God Leads, We Follow

Our last blog dealt with the objective aspect of discerning God’s will, the call for all Christians to learn and obey the teachings of the Bible and the Catholic Church.  Now, we will focus on the subjective aspect of God’s will.  As we mentioned, what God asks for each of us will never be contrary to the teachings in the Bible or of the Catholic Church.  Although we all have that in common, what God might ask of each of us beyond the objective requirements of our faith might be very unique.  How does God want each of us to build up the kingdom, to serve humanity?  How does He want each of us to use our unique gifts? What does God want each of us to do this year, this month, this day, this hour?

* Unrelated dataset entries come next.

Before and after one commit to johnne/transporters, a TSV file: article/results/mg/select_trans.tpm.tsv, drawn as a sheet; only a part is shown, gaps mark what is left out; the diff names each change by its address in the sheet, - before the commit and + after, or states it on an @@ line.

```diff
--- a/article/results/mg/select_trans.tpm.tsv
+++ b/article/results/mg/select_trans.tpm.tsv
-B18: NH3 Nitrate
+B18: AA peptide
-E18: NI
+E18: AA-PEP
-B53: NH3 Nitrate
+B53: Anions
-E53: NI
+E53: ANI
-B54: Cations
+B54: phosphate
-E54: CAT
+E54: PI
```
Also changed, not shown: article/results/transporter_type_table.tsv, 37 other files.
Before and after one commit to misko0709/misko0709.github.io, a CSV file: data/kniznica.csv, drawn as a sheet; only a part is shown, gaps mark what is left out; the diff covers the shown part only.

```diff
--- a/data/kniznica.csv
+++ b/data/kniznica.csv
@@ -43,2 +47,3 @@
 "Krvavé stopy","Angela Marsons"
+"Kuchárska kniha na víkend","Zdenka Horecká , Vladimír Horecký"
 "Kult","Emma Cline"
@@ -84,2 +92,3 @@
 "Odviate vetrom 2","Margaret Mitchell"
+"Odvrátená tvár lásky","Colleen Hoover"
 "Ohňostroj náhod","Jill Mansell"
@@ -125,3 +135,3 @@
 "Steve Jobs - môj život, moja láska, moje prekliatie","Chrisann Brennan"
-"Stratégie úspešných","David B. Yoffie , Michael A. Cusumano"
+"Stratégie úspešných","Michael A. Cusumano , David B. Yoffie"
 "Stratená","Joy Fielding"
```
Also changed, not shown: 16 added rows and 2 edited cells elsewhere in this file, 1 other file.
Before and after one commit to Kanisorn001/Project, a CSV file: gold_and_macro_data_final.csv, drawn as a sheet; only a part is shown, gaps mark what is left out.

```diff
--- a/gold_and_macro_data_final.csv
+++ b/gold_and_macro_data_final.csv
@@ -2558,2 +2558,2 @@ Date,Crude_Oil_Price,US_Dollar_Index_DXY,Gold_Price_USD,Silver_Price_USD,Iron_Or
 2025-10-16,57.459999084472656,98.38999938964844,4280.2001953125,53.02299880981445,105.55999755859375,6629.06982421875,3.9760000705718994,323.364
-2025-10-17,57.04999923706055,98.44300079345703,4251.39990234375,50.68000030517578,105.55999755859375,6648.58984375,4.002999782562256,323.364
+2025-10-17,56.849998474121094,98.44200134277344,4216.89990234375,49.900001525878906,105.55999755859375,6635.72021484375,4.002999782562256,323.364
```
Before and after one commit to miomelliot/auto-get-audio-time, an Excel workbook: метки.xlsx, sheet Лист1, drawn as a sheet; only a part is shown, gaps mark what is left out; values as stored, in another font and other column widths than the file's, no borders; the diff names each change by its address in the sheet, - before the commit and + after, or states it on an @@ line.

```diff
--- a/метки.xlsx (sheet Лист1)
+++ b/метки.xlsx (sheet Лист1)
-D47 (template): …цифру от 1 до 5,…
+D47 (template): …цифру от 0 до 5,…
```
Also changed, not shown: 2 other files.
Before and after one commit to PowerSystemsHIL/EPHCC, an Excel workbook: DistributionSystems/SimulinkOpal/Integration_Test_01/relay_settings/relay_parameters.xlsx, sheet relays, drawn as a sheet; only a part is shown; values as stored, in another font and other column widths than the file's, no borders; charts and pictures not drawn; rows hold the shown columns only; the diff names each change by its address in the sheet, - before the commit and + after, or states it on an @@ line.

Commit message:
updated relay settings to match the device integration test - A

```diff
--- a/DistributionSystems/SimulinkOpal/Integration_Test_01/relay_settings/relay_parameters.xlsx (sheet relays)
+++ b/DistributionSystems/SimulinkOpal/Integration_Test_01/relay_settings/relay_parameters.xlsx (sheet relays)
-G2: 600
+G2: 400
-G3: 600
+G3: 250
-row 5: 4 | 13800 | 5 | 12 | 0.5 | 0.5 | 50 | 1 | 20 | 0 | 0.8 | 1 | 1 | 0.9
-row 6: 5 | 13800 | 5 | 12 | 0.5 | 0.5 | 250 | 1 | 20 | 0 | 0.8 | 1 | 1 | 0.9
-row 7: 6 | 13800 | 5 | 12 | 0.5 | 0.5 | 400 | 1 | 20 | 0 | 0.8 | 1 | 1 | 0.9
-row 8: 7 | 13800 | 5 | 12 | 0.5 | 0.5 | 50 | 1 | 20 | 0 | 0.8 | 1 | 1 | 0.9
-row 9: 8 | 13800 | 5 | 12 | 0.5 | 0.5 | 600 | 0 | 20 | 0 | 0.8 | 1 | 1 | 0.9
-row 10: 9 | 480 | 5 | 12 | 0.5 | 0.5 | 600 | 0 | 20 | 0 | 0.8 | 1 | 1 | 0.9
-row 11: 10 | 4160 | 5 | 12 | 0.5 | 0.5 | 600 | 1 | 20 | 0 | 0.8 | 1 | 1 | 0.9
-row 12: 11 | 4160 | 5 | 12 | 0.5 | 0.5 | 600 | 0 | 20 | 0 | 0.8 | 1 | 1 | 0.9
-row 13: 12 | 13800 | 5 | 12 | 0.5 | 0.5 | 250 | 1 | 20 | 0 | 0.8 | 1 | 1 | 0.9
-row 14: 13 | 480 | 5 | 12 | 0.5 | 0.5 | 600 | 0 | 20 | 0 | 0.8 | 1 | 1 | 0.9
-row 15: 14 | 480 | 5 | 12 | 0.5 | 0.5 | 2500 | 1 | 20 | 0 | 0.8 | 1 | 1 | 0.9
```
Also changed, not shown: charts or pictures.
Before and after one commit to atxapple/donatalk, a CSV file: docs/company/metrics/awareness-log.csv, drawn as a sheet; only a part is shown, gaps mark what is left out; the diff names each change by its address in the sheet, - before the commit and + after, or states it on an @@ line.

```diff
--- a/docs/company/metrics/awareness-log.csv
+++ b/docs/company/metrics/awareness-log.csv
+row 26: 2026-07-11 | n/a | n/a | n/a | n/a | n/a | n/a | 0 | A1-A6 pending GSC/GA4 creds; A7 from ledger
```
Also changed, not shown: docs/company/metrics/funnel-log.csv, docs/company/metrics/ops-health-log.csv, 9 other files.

In this first blog on the subjective aspect of discernment, we will focus on two principles: 1) God is communicating to each of us all the time; 2) God leads, then we respond.  I’m going to quote extensively from an article entitled “God Calls, We Respond,” by Fr. David Fleming.  Fr. Fleming has written extensively on the Spiritual Exercises of St. Ignatius Loyola, which set forth a comprehensive approach to discerning God’s will.  Whether we follow the Spiritual Exercises or  not, the principles expressed by Fr. Fleming in this blog apply to all of us.

Fr. Fleming writes: “God calls. We respond. It is the fundamental dynamic of the spiritual life… The purpose of the Spiritual Exercises, writes Ignatius, is to facilitate the movement of God’s grace within us ‘so that the light and love of God inflame all possible decisions and resolutions about life situations.’”

Fr. Fleming continues: “God is an active God. He is ever at work in people’s lives, inviting, directing, guiding, proposing, suggesting. This understanding of God animates Ignatian spirituality and gives it its internal cohesion. The techniques and practices associated with Ignatian spirituality are all designed to help us be more attentive to this active God. Ignatian spirituality can be described as an active attentiveness to God joined with a prompt responsiveness to his leading… Our response to God occurs now. We are not to be inhibited by our own weakness and failure. We are not to ponder our unworthiness. God is working in our lives now and we are to respond now.”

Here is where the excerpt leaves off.